(RECORDS FOR PROCESSING)
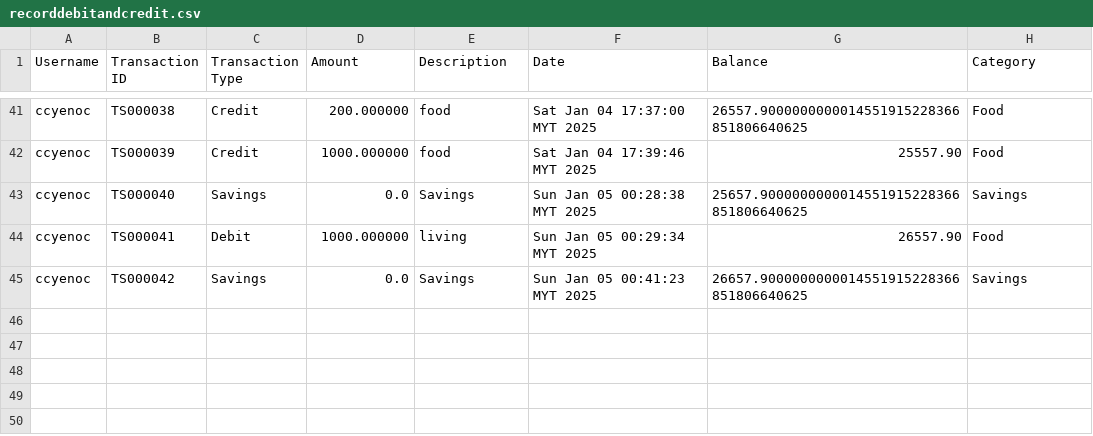
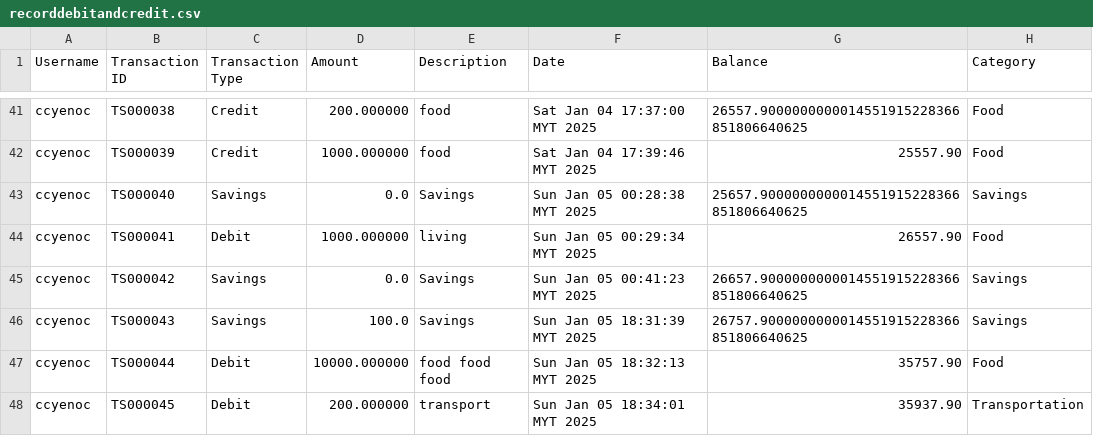
Before and after one commit to ccyenoc/InsideOut-LedgerSystem, a CSV file: src/recorddebitandcredit.csv, drawn as a sheet; only a part is shown, gaps mark what is left out; the diff names each change by its address in the sheet, - before the commit and + after, or states it on an @@ line.

```diff
--- a/src/recorddebitandcredit.csv
+++ b/src/recorddebitandcredit.csv
+row 46: ccyenoc | TS000043 | Savings | 100.0 | Savings | Sun Jan 05 18:31:39 MYT 2025 | 26757.9000000000014551915228366851806640625 | Savings
+row 47: ccyenoc | TS000044 | Debit | 10000.000000 | food food food | Sun Jan 05 18:32:13 MYT 2025 | 35757.90 | Food
+row 48: ccyenoc | TS000045 | Debit | 200.000000 | transport | Sun Jan 05 18:34:01 MYT 2025 | 35937.90 | Transportation
```
Also changed, not shown: src/creditloan-apply.csv, src/recorddebit.csv, 26 other files.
(End RECORDS FOR PROCESSING)
PROBLEM TO WORK ON | Images aside, return each entry above precisely as it stands.

TASK ANSWER |
Before and after one commit to ccyenoc/InsideOut-LedgerSystem, a CSV file: src/recorddebitandcredit.csv, drawn as a sheet; only a part is shown, gaps mark what is left out; the diff names each change by its address in the sheet, - before the commit and + after, or states it on an @@ line.

```diff
--- a/src/recorddebitandcredit.csv
+++ b/src/recorddebitandcredit.csv
+row 46: ccyenoc | TS000043 | Savings | 100.0 | Savings | Sun Jan 05 18:31:39 MYT 2025 | 26757.9000000000014551915228366851806640625 | Savings
+row 47: ccyenoc | TS000044 | Debit | 10000.000000 | food food food | Sun Jan 05 18:32:13 MYT 2025 | 35757.90 | Food
+row 48: ccyenoc | TS000045 | Debit | 200.000000 | transport | Sun Jan 05 18:34:01 MYT 2025 | 35937.90 | Transportation
```
Also changed, not shown: src/creditloan-apply.csv, src/recorddebit.csv, 26 other files.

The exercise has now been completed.